The present perfect tense has many different functions, which means it's possible for it to cause ambiguity. This is one of those cases.
All functions of the present perfect somehow relate a past event to the present time, and often in an indirect way.
The two possible functions in this context are:
- describe a finished event in the past with present result
- describe an event that began in the past and continues into the present
With function 1, it indicates the eggs were cooked for 10 minutes, and are no longer cooking. The real indirect intention of the sentence might be, "The eggs are ready to eat" or "you should not use the eggs for baking".
With function 2, it indicates the eggs started boiling 10 minutes ago, and are still boiling now. The real indirect intention of the sentence might be, "It's time to stop boiling them".

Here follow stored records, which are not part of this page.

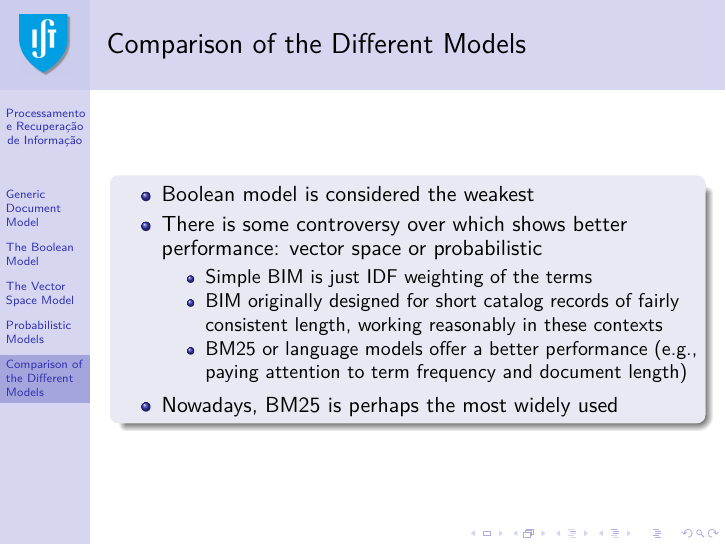
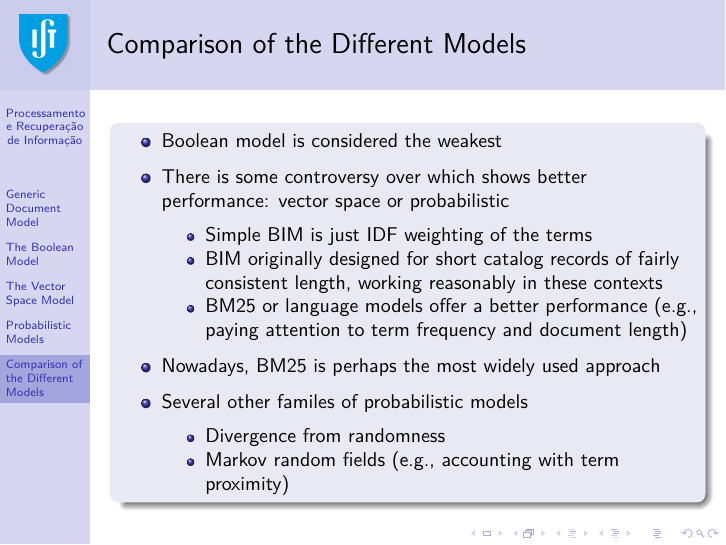
Before and after one commit to pavelcalado/pri1819, LaTeX slides (slides/03-IR-models.tex): page 55 of 56. Compiled offline with pdfLaTeX.

Commit message:
Update 03-IR-models.tex

```diff
--- a/slides/03-IR-models.tex
+++ b/slides/03-IR-models.tex
@@ -1042,6 +1042,7 @@ P(d|q) = \frac{P(d) \times P(q|d)}{P(q)}
 \begin{frame}   \frametitle{Comparison of the Different Models}
 
   \begin{block}{}
+    \small
     \begin{itemize}
     \item Boolean model is considered the weakest
     \item There is some controversy over which shows better performance: vector space or probabilistic
@@ -1050,7 +1051,12 @@ P(d|q) = \frac{P(d) \times P(q|d)}{P(q)}
      \item BIM originally designed for short catalog records of fairly consistent length, working reasonably in these contexts
      \item BM25 or language models offer a better performance (e.g., paying attention to term frequency and document length)
      \end{itemize}
-    \item Nowadays, BM25 is perhaps the most widely used
+    \item Nowadays, BM25 is perhaps the most widely used approach
+    \item Several other familes of probabilistic models
+    \begin{itemize}
+    \item Divergence from randomness
+    \item Markov random fields (e.g., accounting with term proximity)
+    \end{itemize}
     \end{itemize}
   \end{block}
 \end{frame}
```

It's worth noting that for this second function, present perfect continuous is much more natural and common:
The eggs have been boiling for 10 minutes